BACKGROUNDER

Russia and the Geopolitics of Cyprus Bailout

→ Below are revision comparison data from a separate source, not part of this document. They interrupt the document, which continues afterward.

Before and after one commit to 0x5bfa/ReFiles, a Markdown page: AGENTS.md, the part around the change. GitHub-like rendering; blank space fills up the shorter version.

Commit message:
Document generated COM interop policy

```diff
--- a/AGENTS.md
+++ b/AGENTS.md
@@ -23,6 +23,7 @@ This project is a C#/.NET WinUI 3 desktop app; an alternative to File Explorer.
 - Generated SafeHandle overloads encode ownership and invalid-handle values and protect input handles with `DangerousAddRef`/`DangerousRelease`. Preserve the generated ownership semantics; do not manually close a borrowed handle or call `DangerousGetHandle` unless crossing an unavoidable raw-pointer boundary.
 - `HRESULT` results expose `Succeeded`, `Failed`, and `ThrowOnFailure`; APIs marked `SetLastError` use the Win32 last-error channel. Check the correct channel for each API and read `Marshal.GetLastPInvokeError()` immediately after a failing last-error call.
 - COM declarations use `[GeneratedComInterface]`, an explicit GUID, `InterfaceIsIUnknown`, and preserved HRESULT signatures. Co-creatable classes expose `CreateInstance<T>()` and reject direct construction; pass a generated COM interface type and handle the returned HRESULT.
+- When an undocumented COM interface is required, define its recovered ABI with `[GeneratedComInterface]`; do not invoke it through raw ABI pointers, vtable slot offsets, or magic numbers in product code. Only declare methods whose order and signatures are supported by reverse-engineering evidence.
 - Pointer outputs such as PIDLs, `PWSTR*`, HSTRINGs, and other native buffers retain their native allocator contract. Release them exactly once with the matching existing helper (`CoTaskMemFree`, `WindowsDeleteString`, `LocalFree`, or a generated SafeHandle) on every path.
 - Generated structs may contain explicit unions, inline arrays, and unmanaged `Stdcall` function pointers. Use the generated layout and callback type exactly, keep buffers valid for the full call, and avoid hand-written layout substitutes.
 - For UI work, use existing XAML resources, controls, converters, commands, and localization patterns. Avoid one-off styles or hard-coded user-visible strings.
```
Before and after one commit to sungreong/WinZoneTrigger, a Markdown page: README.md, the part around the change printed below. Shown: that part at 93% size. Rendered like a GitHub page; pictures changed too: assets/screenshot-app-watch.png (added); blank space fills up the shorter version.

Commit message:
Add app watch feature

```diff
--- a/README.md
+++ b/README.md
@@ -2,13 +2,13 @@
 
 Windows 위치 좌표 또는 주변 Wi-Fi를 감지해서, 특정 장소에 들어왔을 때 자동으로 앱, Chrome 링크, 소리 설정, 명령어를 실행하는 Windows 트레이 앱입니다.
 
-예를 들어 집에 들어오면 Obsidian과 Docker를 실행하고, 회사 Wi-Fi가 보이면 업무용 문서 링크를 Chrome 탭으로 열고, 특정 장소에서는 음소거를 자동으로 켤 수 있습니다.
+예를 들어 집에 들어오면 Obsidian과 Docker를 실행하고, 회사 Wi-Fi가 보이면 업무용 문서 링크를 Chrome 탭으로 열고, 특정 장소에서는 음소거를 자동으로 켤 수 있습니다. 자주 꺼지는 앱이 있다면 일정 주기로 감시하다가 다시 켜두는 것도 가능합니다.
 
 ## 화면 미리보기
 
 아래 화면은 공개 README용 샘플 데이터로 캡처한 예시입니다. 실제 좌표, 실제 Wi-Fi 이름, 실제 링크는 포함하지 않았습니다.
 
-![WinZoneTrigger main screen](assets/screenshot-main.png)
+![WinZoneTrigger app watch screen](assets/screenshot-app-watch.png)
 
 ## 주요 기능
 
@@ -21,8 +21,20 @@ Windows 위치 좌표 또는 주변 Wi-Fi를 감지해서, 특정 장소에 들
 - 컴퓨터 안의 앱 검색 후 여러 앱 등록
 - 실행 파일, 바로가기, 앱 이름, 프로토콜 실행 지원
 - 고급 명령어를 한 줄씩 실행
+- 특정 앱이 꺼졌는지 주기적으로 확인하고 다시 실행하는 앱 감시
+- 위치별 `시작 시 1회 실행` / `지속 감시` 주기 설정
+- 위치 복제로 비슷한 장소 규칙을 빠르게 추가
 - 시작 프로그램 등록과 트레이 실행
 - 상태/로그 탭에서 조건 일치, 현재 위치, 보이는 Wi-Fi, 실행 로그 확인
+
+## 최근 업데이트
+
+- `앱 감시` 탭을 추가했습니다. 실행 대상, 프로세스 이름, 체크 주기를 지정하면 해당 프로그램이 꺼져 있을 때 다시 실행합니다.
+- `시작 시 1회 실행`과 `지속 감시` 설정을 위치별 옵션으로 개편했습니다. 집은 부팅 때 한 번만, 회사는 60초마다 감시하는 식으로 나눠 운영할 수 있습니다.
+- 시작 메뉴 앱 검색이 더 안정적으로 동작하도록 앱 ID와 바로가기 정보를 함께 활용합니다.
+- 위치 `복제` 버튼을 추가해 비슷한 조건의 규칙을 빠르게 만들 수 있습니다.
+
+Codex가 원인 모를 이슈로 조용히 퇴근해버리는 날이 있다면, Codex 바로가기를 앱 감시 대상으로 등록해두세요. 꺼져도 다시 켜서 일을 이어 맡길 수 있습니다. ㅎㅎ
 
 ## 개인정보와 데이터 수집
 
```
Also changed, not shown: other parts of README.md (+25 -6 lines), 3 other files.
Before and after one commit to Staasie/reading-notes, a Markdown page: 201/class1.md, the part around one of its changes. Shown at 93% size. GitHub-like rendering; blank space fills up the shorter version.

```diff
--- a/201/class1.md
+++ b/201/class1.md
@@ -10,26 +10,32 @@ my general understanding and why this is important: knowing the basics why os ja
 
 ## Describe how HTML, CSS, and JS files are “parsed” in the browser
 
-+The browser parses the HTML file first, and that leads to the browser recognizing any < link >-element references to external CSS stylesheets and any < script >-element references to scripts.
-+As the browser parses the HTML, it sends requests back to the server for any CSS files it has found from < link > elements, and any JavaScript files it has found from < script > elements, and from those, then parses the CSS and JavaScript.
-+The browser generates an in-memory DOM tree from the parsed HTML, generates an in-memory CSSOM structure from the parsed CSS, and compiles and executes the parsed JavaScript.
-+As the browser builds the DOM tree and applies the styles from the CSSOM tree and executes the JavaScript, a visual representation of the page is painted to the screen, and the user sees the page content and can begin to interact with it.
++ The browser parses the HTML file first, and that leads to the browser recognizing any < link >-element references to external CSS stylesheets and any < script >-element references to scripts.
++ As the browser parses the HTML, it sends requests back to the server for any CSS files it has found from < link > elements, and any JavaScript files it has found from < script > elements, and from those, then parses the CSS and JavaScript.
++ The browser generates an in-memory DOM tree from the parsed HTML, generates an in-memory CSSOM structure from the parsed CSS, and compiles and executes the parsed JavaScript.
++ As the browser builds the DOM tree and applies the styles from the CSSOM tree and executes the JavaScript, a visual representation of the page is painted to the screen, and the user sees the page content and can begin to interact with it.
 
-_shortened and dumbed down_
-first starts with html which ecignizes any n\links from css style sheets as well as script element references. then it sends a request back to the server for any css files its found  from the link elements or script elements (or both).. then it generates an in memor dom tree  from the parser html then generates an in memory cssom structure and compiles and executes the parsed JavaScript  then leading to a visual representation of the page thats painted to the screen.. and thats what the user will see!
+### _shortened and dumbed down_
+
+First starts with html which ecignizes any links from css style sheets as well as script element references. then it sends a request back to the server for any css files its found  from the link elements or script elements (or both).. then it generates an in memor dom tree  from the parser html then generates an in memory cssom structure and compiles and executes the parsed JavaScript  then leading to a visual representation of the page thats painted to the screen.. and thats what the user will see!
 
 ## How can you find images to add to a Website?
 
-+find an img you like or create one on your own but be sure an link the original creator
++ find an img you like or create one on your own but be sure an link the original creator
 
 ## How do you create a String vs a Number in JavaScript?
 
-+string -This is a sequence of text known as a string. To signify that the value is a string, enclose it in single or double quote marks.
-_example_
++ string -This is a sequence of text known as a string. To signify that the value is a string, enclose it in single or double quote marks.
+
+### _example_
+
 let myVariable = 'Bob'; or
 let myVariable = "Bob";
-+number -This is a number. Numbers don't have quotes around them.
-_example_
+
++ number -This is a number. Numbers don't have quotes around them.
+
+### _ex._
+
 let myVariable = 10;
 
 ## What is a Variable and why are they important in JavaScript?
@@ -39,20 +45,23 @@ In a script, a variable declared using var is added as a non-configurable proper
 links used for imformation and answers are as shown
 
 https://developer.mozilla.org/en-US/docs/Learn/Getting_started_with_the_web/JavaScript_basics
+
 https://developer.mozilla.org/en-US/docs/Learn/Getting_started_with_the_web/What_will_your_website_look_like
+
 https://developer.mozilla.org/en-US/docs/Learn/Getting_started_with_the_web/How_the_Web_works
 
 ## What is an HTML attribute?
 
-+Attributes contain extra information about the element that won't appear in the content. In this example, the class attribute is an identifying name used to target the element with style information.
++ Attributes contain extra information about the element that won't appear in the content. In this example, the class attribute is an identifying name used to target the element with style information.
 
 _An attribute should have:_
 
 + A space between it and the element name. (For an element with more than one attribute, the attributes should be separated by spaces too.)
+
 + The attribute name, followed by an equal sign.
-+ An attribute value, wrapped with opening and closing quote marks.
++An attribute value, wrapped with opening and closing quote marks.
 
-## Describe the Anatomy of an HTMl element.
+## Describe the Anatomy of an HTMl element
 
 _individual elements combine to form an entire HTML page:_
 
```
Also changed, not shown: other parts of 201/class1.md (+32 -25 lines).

Rajorshi Roy is Research Analyst at the Manohar Parrikar Institute for Defence Studies and Analyses, New Delhi. Click here for detailed profile [+].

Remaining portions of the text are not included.